All three running for chairman are honorably discharged veterans and their service above reproach, but as Scoggins infers, it can’t consume one’s candidacy.
Too many former senior officers and NCO types demand deference rather than realize they no longer command, but are commanded once elected. And for the record, only Wilson after leaving the military or government service, developed a continuing private sector business.
The sometimes flippant presentation of retired veterans who served honorably but have never held a private sector job should be concerning. Particularly when 99 percent of the voting nation are not military retired or on active duty, but simply deal with day to day employment issues to make payroll.
Shoelwer, a retired Marine veteran and CIA operative, has avoided the hardened military presentation by sporting a striking beard. During the forum he made several cogent responses to minority outreach and funding questions. But making excuses for conventions that in the past provided stigma for the lack of minority participation was troubling. His overall presentation was nevertheless professional and intellectual.
Anderson presented ambitious opinions regarding funding.
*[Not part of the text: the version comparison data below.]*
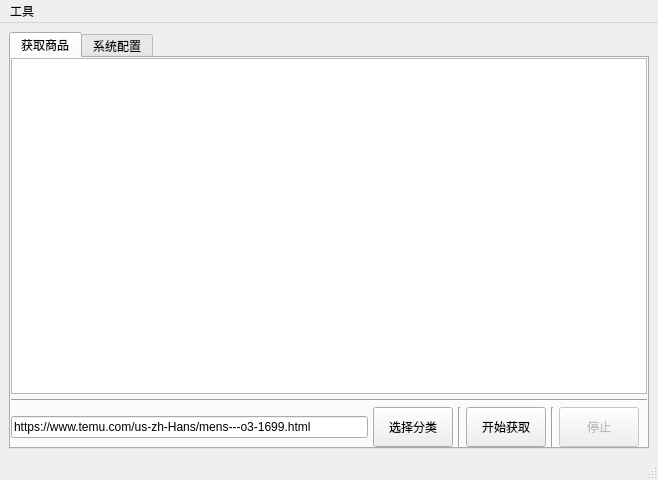
Above: ui/home.ui from izerui/temu-spider before the change. Below: the same form after it.
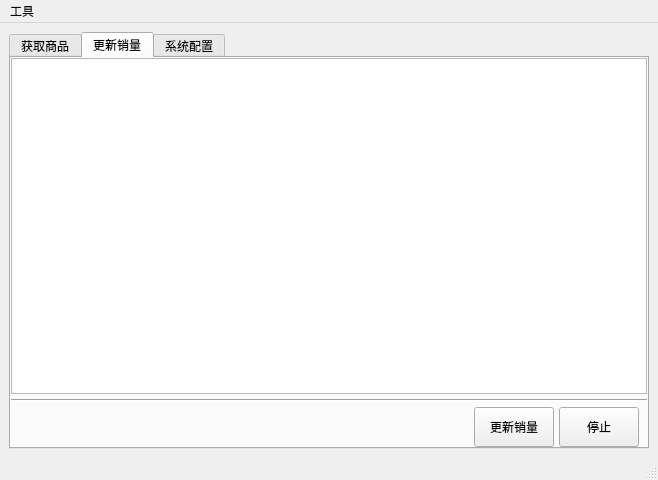
That is the form after the change. The open tabs and pages were chosen to show the change.

What changed in the file:
```diff
--- a/ui/home.ui
+++ b/ui/home.ui
@@ -192,6 +192,105 @@
         </item>
        </layout>
       </widget>
+      <widget class="QWidget" name="tab_2">
+       <attribute name="title">
+        <string>更新销量</string>
+       </attribute>
+       <layout class="QGridLayout" name="gridLayout_2">
+        <property name="leftMargin">
+         <number>0</number>
+        </property>
+        <property name="topMargin">
+         <number>0</number>
+        </property>
+        <property name="rightMargin">
+         <number>0</number>
+        </property>
+        <property name="bottomMargin">
+         <number>0</number>
+        </property>
+        <item row="0" column="0">
+         <layout class="QVBoxLayout" name="verticalLayout_2">
+          <item>
+           <layout class="QVBoxLayout" name="verticalLayout_3">
+            <property name="spacing">
+             <number>5</number>
+            </property>
+            <item>
+             <widget class="QTableView" name="tableView">
+              <property name="autoScrollMargin">
+               <number>16</number>
+              </property>
+              <attribute name="verticalHeaderMinimumSectionSize">
+               <number>21</number>
+              </attribute>
+              <attribute name="verticalHeaderDefaultSectionSize">
+               <number>30</number>
+              </attribute>
+             </widget>
+            </item>
+            <item>
+             <widget class="Line" name="line_4">
+              <property name="frameShadow">
+               <enum>QFrame::Shadow::Sunken</enum>
+              </property>
+              <property name="orientation">
+               <enum>Qt::Orientation::Horizontal</enum>
+              </property>
+             </widget>
+            </item>
+            <item>
+             <layout class="QHBoxLayout" name="horizontalLayout_2">
+              <property name="rightMargin">
+               <number>8</number>
+              </property>
+              <item>
+               <spacer name="horizontalSpacer">
+                <property name="orientation">
+                 <enum>Qt::Orientation::Horizontal</enum>
+                </property>
+                <property name="sizeHint" stdset="0">
+                 <size>
+                  <width>40</width>
+                  <height>20</height>
+                 </size>
+                </property>
+               </spacer>
+              </item>
+              <item>
+               <widget class="QPushButton" name="pushButton_3">
+                <property name="minimumSize">
+                 <size>
+                  <width>0</width>
+                  <height>40</height>
+                 </size>
+                </property>
+                <property name="text">
+                 <string>更新销量</string>
+                </property>
+               </widget>
+              </item>
+              <item>
+               <widget class="QPushButton" name="pushButton_2">
+                <property name="minimumSize">
+                 <size>
+                  <width>0</width>
+                  <height>40</height>
+                 </size>
+                </property>
+                <property name="text">
+                 <string>停止</string>
+                </property>
+               </widget>
+              </item>
+             </layout>
+            </item>
+           </layout>
+          </item>
+         </layout>
+        </item>
+       </layout>
+      </widget>
       <widget class="QWidget" name="tab_3">
        <attribute name="title">
         <string>系统配置</string>
```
But his primary verses convention views were unclear. Conservatives should should be concerned his statements are in juxtaposition to actions ultimately supporting divisive swindling conventions.
Wilson provided the most definitive reason for correctly supporting campaign primaries…plain and simple badly needed outreach.
The question remains with a key election less than 90 days away, is it prudent to change horses in Virginia’s Republican midstream? And who would be most responsive to the commonwealth’s growing diverse conservative views and the White House mission?
Wilson has the presentation and demonstrated actions of a compassionate leader regardless of these unprecedented times. Character and financial misrepresentations about the RPV and all three remain rampant. Politics as usual. Nevertheless my checkbook would open to Wilson if reelected, but it’s questionable how many grassroots checkbooks would be open to others.
Conservatives would be wise to allow Wilson, greatly respected in White House circles, to continue as chairman and develop needed outreach and funding strategies as well as to promote Virginia redistricting reform. As the COVID situation dissipates and our economy continues to rebound, under his leadership the RPV can become the force it once was.
Daniel P. Cortez is an award winning Northern Virginia writer, broadcaster and operative. He is also the Chairman of the National Vet Court Alliance.